» **WHAT TO WORK ON**
A faithful copy of the entries, without any pictures, is what is needed here.

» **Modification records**
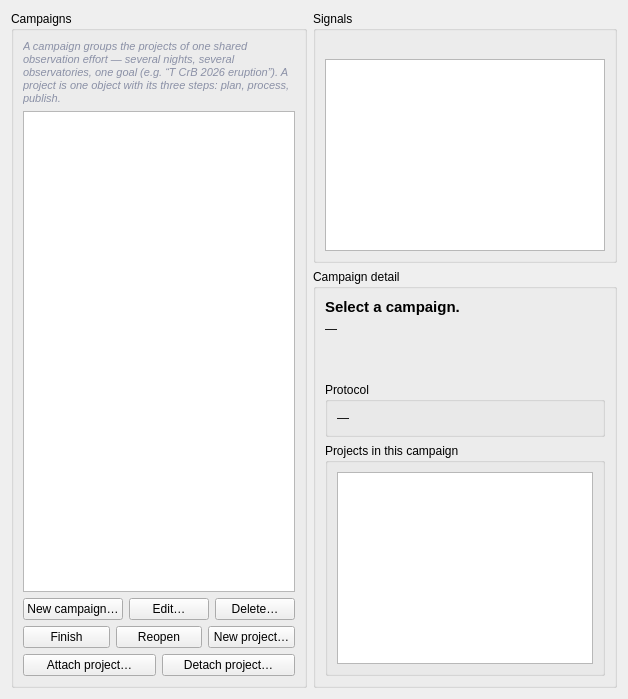
Before: the Qt Designer form nightscribe/gui/ui/campaigns_tab.ui in irydeo/nightscribe, drawn with Qt 5.
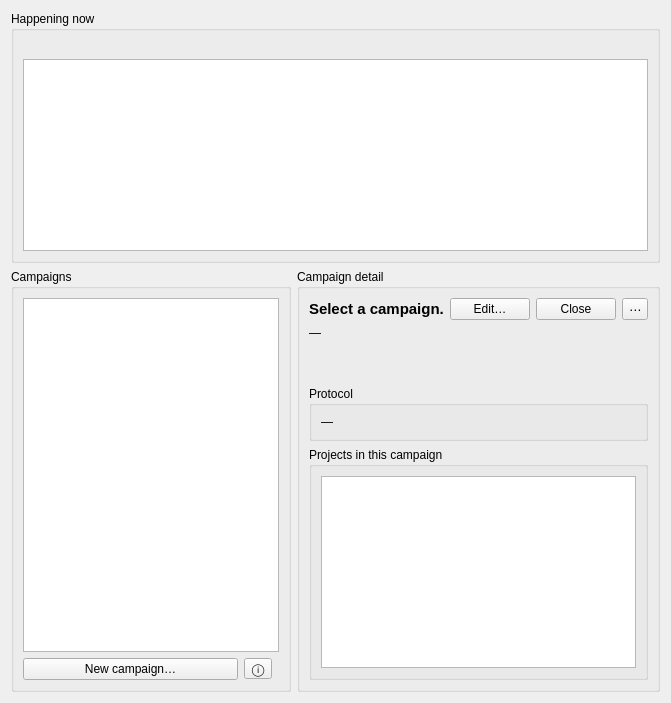
After: the same form once the commit is applied.

Commit message: gui: UX-PC U5 — Campaigns as the war room: 'Happening now' strip on top with icon-led full sentences, campaign health cards (dots + coverage + next action in words), the selected campaign's actions in the detail header (Edit / Close|Reopen state-aware / ⋯ menu) with real enablement, the empty state teaches the concept, ⓘ help beside New campaign, tooltips on every tab

```diff
--- a/nightscribe/gui/ui/campaigns_tab.ui
+++ b/nightscribe/gui/ui/campaigns_tab.ui
@@ -2,65 +2,50 @@
 <ui version="4.0">
  <class>CampaignsTab</class>
  <widget class="QWidget" name="CampaignsTab">
-  <layout class="QHBoxLayout" name="mainLayout">
+  <layout class="QVBoxLayout" name="mainLayout">
    <item>
-    <widget class="QGroupBox" name="grp_list">
-     <property name="title"><string>Campaigns</string></property>
-     <property name="maximumWidth"><number>360</number></property>
-     <layout class="QVBoxLayout" name="listLayout">
+    <widget class="QGroupBox" name="grp_signals">
+     <property name="title"><string>Happening now</string></property>
+     <layout class="QVBoxLayout" name="signalsLayout">
       <item>
-       <widget class="QLabel" name="lbl_what">
-        <property name="text"><string>A campaign groups the projects of one shared observation effort — several nights, several observatories, one goal (e.g. “T CrB 2026 eruption”). A project is one object with its three steps: plan, process, publish.</string></property>
+       <widget class="QLabel" name="lbl_cov">
+        <property name="text"><string/></property>
         <property name="wordWrap"><bool>true</bool></property>
         <property name="styleSheet"><string>color: #8a90a6; font-style: italic; font-size: 11px;</string></property>
        </widget>
       </item>
       <item>
-       <widget class="QListWidget" name="lst_campaigns">
-        <property name="toolTip"><string>Select a campaign to see its detail</string></property>
+       <widget class="QListWidget" name="lst_signals">
+        <property name="toolTip"><string>Double-click a row to open its project</string></property>
+        <property name="maximumHeight"><number>140</number></property>
        </widget>
       </item>
-      <item>
-       <layout class="QHBoxLayout" name="rowLife">
-        <item><widget class="QPushButton" name="btn_new"><property name="text"><string>New campaign…</string></property></widget></item>
-        <item><widget class="QPushButton" name="btn_edit"><property name="text"><string>Edit…</string></property></widget></item>
-        <item><widget class="QPushButton" name="btn_delete"><property name="text"><string>Delete…</string></property></widget></item>
-       </layout>
-      </item>
-      <item>
-       <layout class="QHBoxLayout" name="rowProjects">
-        <item><widget class="QPushButton" name="btn_finish"><property name="text"><string>Finish</string></property></widget></item>
-        <item><widget class="QPushButton" name="btn_reopen"><property name="text"><string>Reopen</string></property></widget></item>
-        <item><widget class="QPushButton" name="btn_new_project"><property name="text"><string>New project…</string></property></widget></item>
-       </layout>
-      </item>
-      <item>
-       <layout class="QHBoxLayout" name="rowLink">
-        <item><widget class="QPushButton" name="btn_attach"><property name="text"><string>Attach project…</string></property></widget></item>
-        <item><widget class="QPushButton" name="btn_detach"><property name="text"><string>Detach project…</string></property></widget></item>
-       </layout>
-      </item>
      </layout>
     </widget>
    </item>
    <item>
-    <layout class="QVBoxLayout" name="rightColumn">
+    <layout class="QHBoxLayout" name="columnsLayout">
      <item>
-      <widget class="QGroupBox" name="grp_signals">
-       <property name="title"><string>Signals</string></property>
-       <layout class="QVBoxLayout" name="signalsLayout">
+      <widget class="QGroupBox" name="grp_list">
+       <property name="title"><string>Campaigns</string></property>
+       <property name="maximumWidth"><number>360</number></property>
+       <layout class="QVBoxLayout" name="listLayout">
         <item>
-         <widget class="QLabel" name="lbl_cov">
-          <property name="text"><string/></property>
-          <property name="wordWrap"><bool>true</bool></property>
-          <property name="styleSheet"><string>color: #8a90a6; font-style: italic; font-size: 11px;</string></property>
+         <widget class="QListWidget" name="lst_campaigns">
+          <property name="toolTip"><string>Select a campaign to see its detail</string></property>
          </widget>
         </item>
         <item>
-         <widget class="QListWidget" name="lst_signals">
-          <property name="toolTip"><string>Double-click a signal to open its project</string></property>
-          <property name="maximumHeight"><number>140</number></property>
-         </widget>
+         <layout class="QHBoxLayout" name="rowNew">
+          <item><widget class="QPushButton" name="btn_new"><property name="text"><string>New campaign…</string></property></widget></item>
+          <item>
+           <widget class="QToolButton" name="btn_help">
+            <property name="text"><string>ⓘ</string></property>
+            <property name="toolTip"><string>What is a campaign?</string></property>
+           </widget>
+          </item>
+          <item><spacer><property name="orientation"><enum>Qt::Horizontal</enum></property></spacer></item>
+         </layout>
         </item>
        </layout>
       </widget>
@@ -70,10 +55,32 @@
        <property name="title"><string>Campaign detail</string></property>
        <layout class="QVBoxLayout" name="detailLayout">
         <item>
-         <widget class="QLabel" name="lbl_cname">
-          <property name="text"><string>Select a campaign.</string></property>
-          <property name="styleSheet"><string>font-size: 15px; font-weight: bold;</string></property>
-         </widget>
+         <layout class="QHBoxLayout" name="cheadLayout">
+          <item>
+           <widget class="QLabel" name="lbl_cname">
+            <property name="text"><string>Select a campaign.</string></property>
+            <property name="styleSheet"><string>font-size: 15px; font-weight: bold;</string></property>
+            <property name="wordWrap"><bool>true</bool></property>
+           </widget>
+          </item>
+          <item>
+           <widget class="QPushButton" name="btn_cedit">
+            <property name="text"><string>Edit…</string></property>
+           </widget>
+          </item>
+          <item>
+           <widget class="QPushButton" name="btn_cclose">
+            <property name="text"><string>Close</string></property>
+           </widget>
+          </item>
+          <item>
+           <widget class="QToolButton" name="btn_cmore">
+            <property name="text"><string>⋯</string></property>
+            <property name="toolTip"><string>More campaign actions (delete, projects)</string></property>
+            <property name="popupMode"><enum>QToolButton::InstantPopup</enum></property>
+           </widget>
+          </item>
+         </layout>
         </item>
         <item><widget class="QLabel" name="lbl_cmeta"><property name="text"><string>—</string></property></widget></item>
         <item>
```
Left out of the diff: 2 changed lines with no effect on the pictures. The commit also changes 3 other files.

» **SOLUTION BELOW**
Before: the Qt Designer form nightscribe/gui/ui/campaigns_tab.ui in irydeo/nightscribe, drawn with Qt 5.
After: the same form once the commit is applied.

Commit message: gui: UX-PC U5 — Campaigns as the war room: 'Happening now' strip on top with icon-led full sentences, campaign health cards (dots + coverage + next action in words), the selected campaign's actions in the detail header (Edit / Close|Reopen state-aware / ⋯ menu) with real enablement, the empty state teaches the concept, ⓘ help beside New campaign, tooltips on every tab

```diff
--- a/nightscribe/gui/ui/campaigns_tab.ui
+++ b/nightscribe/gui/ui/campaigns_tab.ui
@@ -2,65 +2,50 @@
 <ui version="4.0">
  <class>CampaignsTab</class>
  <widget class="QWidget" name="CampaignsTab">
-  <layout class="QHBoxLayout" name="mainLayout">
+  <layout class="QVBoxLayout" name="mainLayout">
    <item>
-    <widget class="QGroupBox" name="grp_list">
-     <property name="title"><string>Campaigns</string></property>
-     <property name="maximumWidth"><number>360</number></property>
-     <layout class="QVBoxLayout" name="listLayout">
+    <widget class="QGroupBox" name="grp_signals">
+     <property name="title"><string>Happening now</string></property>
+     <layout class="QVBoxLayout" name="signalsLayout">
       <item>
-       <widget class="QLabel" name="lbl_what">
-        <property name="text"><string>A campaign groups the projects of one shared observation effort — several nights, several observatories, one goal (e.g. “T CrB 2026 eruption”). A project is one object with its three steps: plan, process, publish.</string></property>
+       <widget class="QLabel" name="lbl_cov">
+        <property name="text"><string/></property>
         <property name="wordWrap"><bool>true</bool></property>
         <property name="styleSheet"><string>color: #8a90a6; font-style: italic; font-size: 11px;</string></property>
        </widget>
       </item>
       <item>
-       <widget class="QListWidget" name="lst_campaigns">
-        <property name="toolTip"><string>Select a campaign to see its detail</string></property>
+       <widget class="QListWidget" name="lst_signals">
+        <property name="toolTip"><string>Double-click a row to open its project</string></property>
+        <property name="maximumHeight"><number>140</number></property>
        </widget>
       </item>
-      <item>
-       <layout class="QHBoxLayout" name="rowLife">
-        <item><widget class="QPushButton" name="btn_new"><property name="text"><string>New campaign…</string></property></widget></item>
-        <item><widget class="QPushButton" name="btn_edit"><property name="text"><string>Edit…</string></property></widget></item>
-        <item><widget class="QPushButton" name="btn_delete"><property name="text"><string>Delete…</string></property></widget></item>
-       </layout>
-      </item>
-      <item>
-       <layout class="QHBoxLayout" name="rowProjects">
-        <item><widget class="QPushButton" name="btn_finish"><property name="text"><string>Finish</string></property></widget></item>
-        <item><widget class="QPushButton" name="btn_reopen"><property name="text"><string>Reopen</string></property></widget></item>
-        <item><widget class="QPushButton" name="btn_new_project"><property name="text"><string>New project…</string></property></widget></item>
-       </layout>
-      </item>
-      <item>
-       <layout class="QHBoxLayout" name="rowLink">
-        <item><widget class="QPushButton" name="btn_attach"><property name="text"><string>Attach project…</string></property></widget></item>
-        <item><widget class="QPushButton" name="btn_detach"><property name="text"><string>Detach project…</string></property></widget></item>
-       </layout>
-      </item>
      </layout>
     </widget>
    </item>
    <item>
-    <layout class="QVBoxLayout" name="rightColumn">
+    <layout class="QHBoxLayout" name="columnsLayout">
      <item>
-      <widget class="QGroupBox" name="grp_signals">
-       <property name="title"><string>Signals</string></property>
-       <layout class="QVBoxLayout" name="signalsLayout">
+      <widget class="QGroupBox" name="grp_list">
+       <property name="title"><string>Campaigns</string></property>
+       <property name="maximumWidth"><number>360</number></property>
+       <layout class="QVBoxLayout" name="listLayout">
         <item>
-         <widget class="QLabel" name="lbl_cov">
-          <property name="text"><string/></property>
-          <property name="wordWrap"><bool>true</bool></property>
-          <property name="styleSheet"><string>color: #8a90a6; font-style: italic; font-size: 11px;</string></property>
+         <widget class="QListWidget" name="lst_campaigns">
+          <property name="toolTip"><string>Select a campaign to see its detail</string></property>
          </widget>
         </item>
         <item>
-         <widget class="QListWidget" name="lst_signals">
-          <property name="toolTip"><string>Double-click a signal to open its project</string></property>
-          <property name="maximumHeight"><number>140</number></property>
-         </widget>
+         <layout class="QHBoxLayout" name="rowNew">
+          <item><widget class="QPushButton" name="btn_new"><property name="text"><string>New campaign…</string></property></widget></item>
+          <item>
+           <widget class="QToolButton" name="btn_help">
+            <property name="text"><string>ⓘ</string></property>
+            <property name="toolTip"><string>What is a campaign?</string></property>
+           </widget>
+          </item>
+          <item><spacer><property name="orientation"><enum>Qt::Horizontal</enum></property></spacer></item>
+         </layout>
         </item>
        </layout>
       </widget>
@@ -70,10 +55,32 @@
        <property name="title"><string>Campaign detail</string></property>
        <layout class="QVBoxLayout" name="detailLayout">
         <item>
-         <widget class="QLabel" name="lbl_cname">
-          <property name="text"><string>Select a campaign.</string></property>
-          <property name="styleSheet"><string>font-size: 15px; font-weight: bold;</string></property>
-         </widget>
+         <layout class="QHBoxLayout" name="cheadLayout">
+          <item>
+           <widget class="QLabel" name="lbl_cname">
+            <property name="text"><string>Select a campaign.</string></property>
+            <property name="styleSheet"><string>font-size: 15px; font-weight: bold;</string></property>
+            <property name="wordWrap"><bool>true</bool></property>
+           </widget>
+          </item>
+          <item>
+           <widget class="QPushButton" name="btn_cedit">
+            <property name="text"><string>Edit…</string></property>
+           </widget>
+          </item>
+          <item>
+           <widget class="QPushButton" name="btn_cclose">
+            <property name="text"><string>Close</string></property>
+           </widget>
+          </item>
+          <item>
+           <widget class="QToolButton" name="btn_cmore">
+            <property name="text"><string>⋯</string></property>
+            <property name="toolTip"><string>More campaign actions (delete, projects)</string></property>
+            <property name="popupMode"><enum>QToolButton::InstantPopup</enum></property>
+           </widget>
+          </item>
+         </layout>
         </item>
         <item><widget class="QLabel" name="lbl_cmeta"><property name="text"><string>—</string></property></widget></item>
         <item>
```
Left out of the diff: 2 changed lines with no effect on the pictures. The commit also changes 3 other files.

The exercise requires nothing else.